Tourists from far away places have been coming to Cozumel for a long time. Centuries before the Spanish landed in 1518, during the height of the Maya civilization, Cozumel was an important trading center and a place of pilgrimage. Maya women from the mainland came to worship Ix Chel, the wife of the Sun God Itzamna and the Goddess of Fertility, to whom the island’s temples were dedicated. In 1519, Cortez arrived and destroyed many of the Maya temples. By 1570, small pox and other European diseases had reduced the island’s population from a pre-Hispanic estimate of 40,000 to no more than 300. By 1600 the island was reportedly abandoned. Legend has it that pirates, including Henry Morgan and Jean Lafitte, used Cozumel as a safe base during the 17th century. In 1848 the island began to be resettled by refugees from the “War of the Castes”, a Mayan uprising in the Yucatan against the central Mexican government. By 1970, the population had grown to 10,000.Today, most of Cozumel’s 50,000 residents live in the town of San Miguel located on the western side of the island. Much of the town’s social and business activity is focused on the central town square or Plaza del Sol. Cedral, a small village on the southern interior of the island, is the only other community on Cozumel. The island is approximately 14 miles wide and 28 miles from north to south and is a part of the Mexican state of Quintana Roo.
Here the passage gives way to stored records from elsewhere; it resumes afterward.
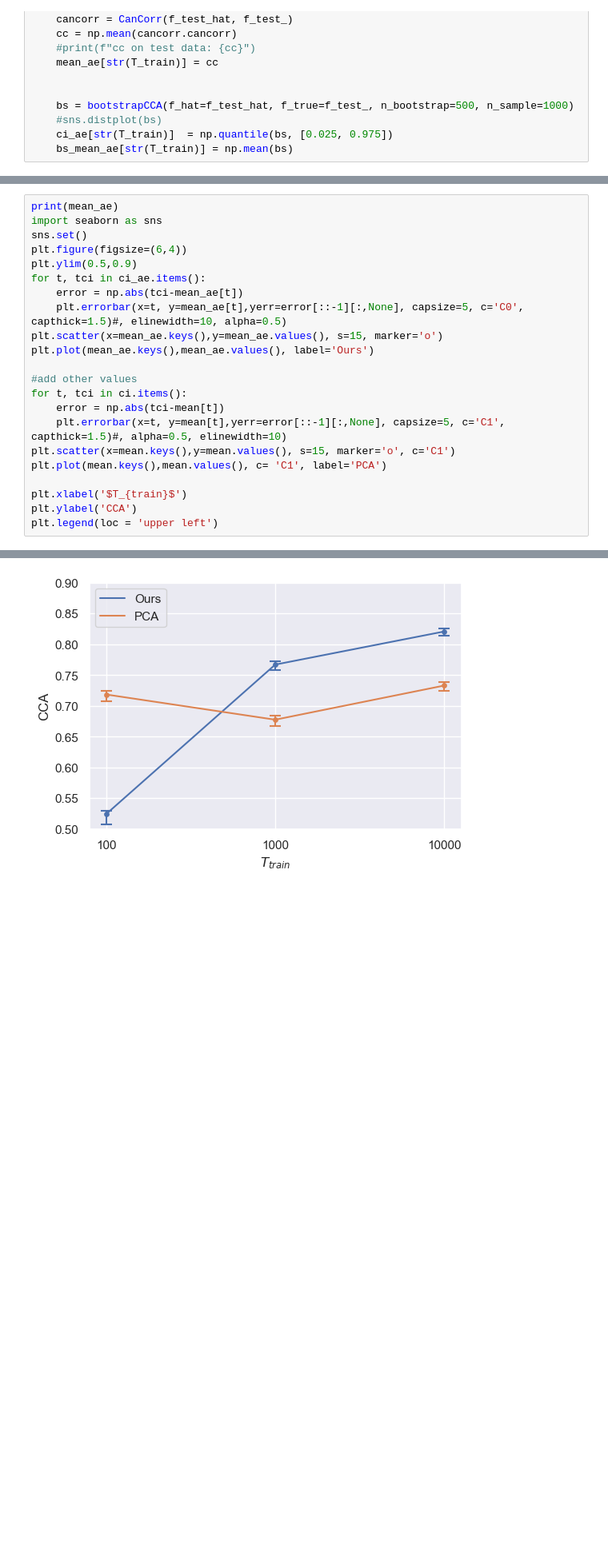
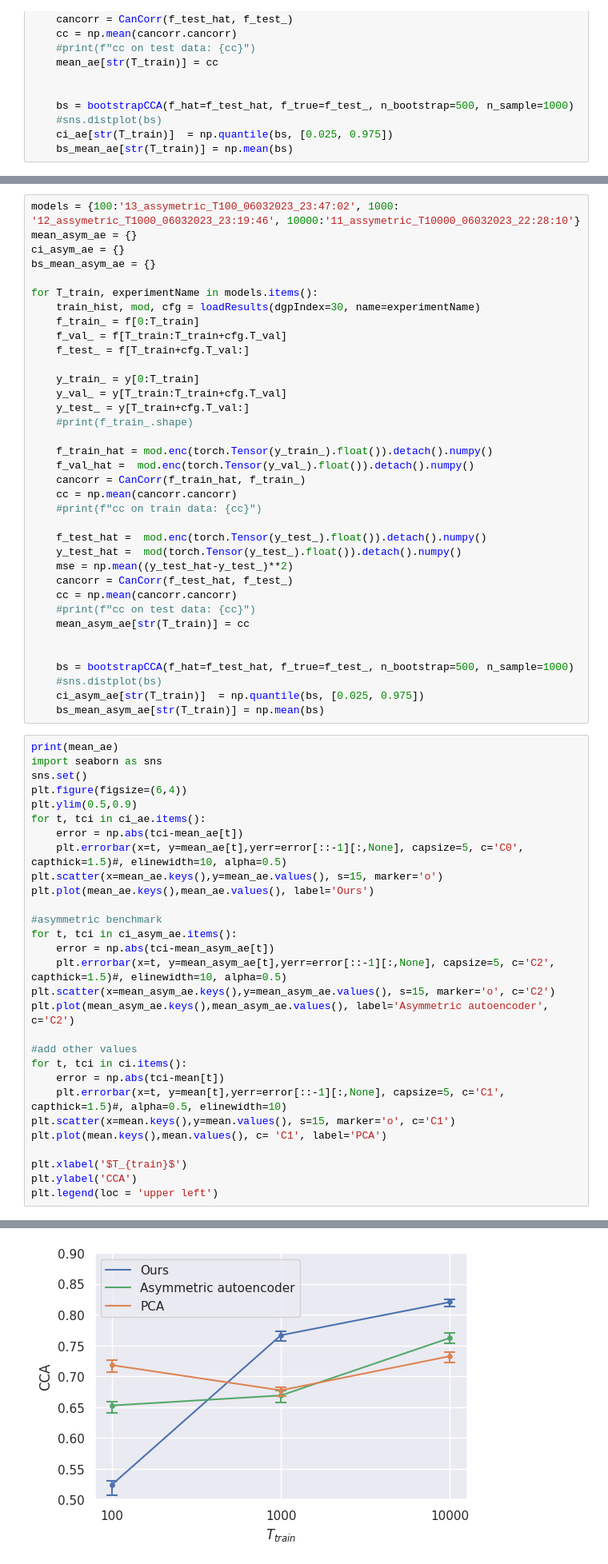
Before and after one commit to julianvanmeggelen/Thesis, a Jupyter notebook: Simulation/SampleSizeEffect_dgp30.ipynb, the cells around one changed output, grey strips where cells are left out. Shown at 80% size. Drawn from its saved outputs; the diff is of its cells as text; blank space fills up the shorter version.

Commit message:
assymetric autoencoder benchmark

```diff
--- a/Simulation/SampleSizeEffect_dgp30.ipynb
+++ b/Simulation/SampleSizeEffect_dgp30.ipynb
@@ -202,6 +202,42 @@ plt.plot(mean_ae.keys(),mean_ae.values())
 {'100': 0.5238306052951336, '1000': 0.7667062698100654, '10000': 0.8205252304891264}
 [<matplotlib.lines.Line2D at 0x...>]
 [figure]
+# %%
+models = {100:'13_assymetric_T100_06032023_23:47:02', 1000: '12_assymetric_T1000_06032023_23:19:46', 10000:'11_assymetric_T10000_06032023_22:28:10'}
+mean_asym_ae = {}
+ci_asym_ae = {}
+bs_mean_asym_ae = {}
+
+for T_train, experimentName in models.items():
+    train_hist, mod, cfg = loadResults(dgpIndex=30, name=experimentName)
+    f_train_ = f[0:T_train]
+    f_val_ = f[T_train:T_train+cfg.T_val]
+    f_test_ = f[T_train+cfg.T_val:]
+
+    y_train_ = y[0:T_train]
+    y_val_ = y[T_train:T_train+cfg.T_val]
+    y_test_ = y[T_train+cfg.T_val:]
+    #print(f_train_.shape)
+
+    f_train_hat = mod.enc(torch.Tensor(y_train_).float()).detach().numpy()
+    f_val_hat =  mod.enc(torch.Tensor(y_val_).float()).detach().numpy()
+    cancorr = CanCorr(f_train_hat, f_train_)
+    cc = np.mean(cancorr.cancorr)
+    #print(f"cc on train data: {cc}")
+
+    f_test_hat =  mod.enc(torch.Tensor(y_test_).float()).detach().numpy()
+    y_test_hat =  mod(torch.Tensor(y_test_).float()).detach().numpy()
+    mse = np.mean((y_test_hat-y_test_)**2)
+    cancorr = CanCorr(f_test_hat, f_test_)
+    cc = np.mean(cancorr.cancorr)
+    #print(f"cc on test data: {cc}")
+    mean_asym_ae[str(T_train)] = cc
+
+
+    bs = bootstrapCCA(f_hat=f_test_hat, f_true=f_test_, n_bootstrap=500, n_sample=1000)
+    #sns.distplot(bs)
+    ci_asym_ae[str(T_train)]  = np.quantile(bs, [0.025, 0.975])
+    bs_mean_asym_ae[str(T_train)] = np.mean(bs)
 # %%
 print(mean_ae)
 import seaborn as sns
@@ -214,6 +250,13 @@ for t, tci in ci_ae.items():
 plt.scatter(x=mean_ae.keys(),y=mean_ae.values(), s=15, marker='o')
 plt.plot(mean_ae.keys(),mean_ae.values(), label='Ours')
 
+#asymmetric benchmark
+for t, tci in ci_asym_ae.items():
+    error = np.abs(tci-mean_asym_ae[t])
+    plt.errorbar(x=t, y=mean_asym_ae[t],yerr=error[::-1][:,None], capsize=5, c='C2', capthick=1.5)#, elinewidth=10, alpha=0.5)
+plt.scatter(x=mean_asym_ae.keys(),y=mean_asym_ae.values(), s=15, marker='o', c='C2')
+plt.plot(mean_asym_ae.keys(),mean_asym_ae.values(), label='Asymmetric autoencoder', c='C2')
+
 #add other values
 for t, tci in ci.items():
     error = np.abs(tci-mean[t])
@@ -229,5 +272,5 @@ plt.legend(loc = 'upper left')
 <matplotlib.legend.Legend at 0x...>
-[figure, old version]
+[figure, new version]
 # %%
 ci_ae
 # %% [output]
```
Also changed, not shown: parts of 2 cells of this notebook, 30 other files.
While no one is certain when diving began in Cozumel the story goes that the U.S. Navy used the island as a training ground in World War II. American divers stationed in the South Pacific shared stories of the reef’s beauty with their French counterparts, and word eventually got to Jacques Cousteau who “discovered” and filmed the island in the late 50′s.
Along with the attraction the island holds for divers, Cozumel has become a major stop for Western Caribbean cruise ship tours.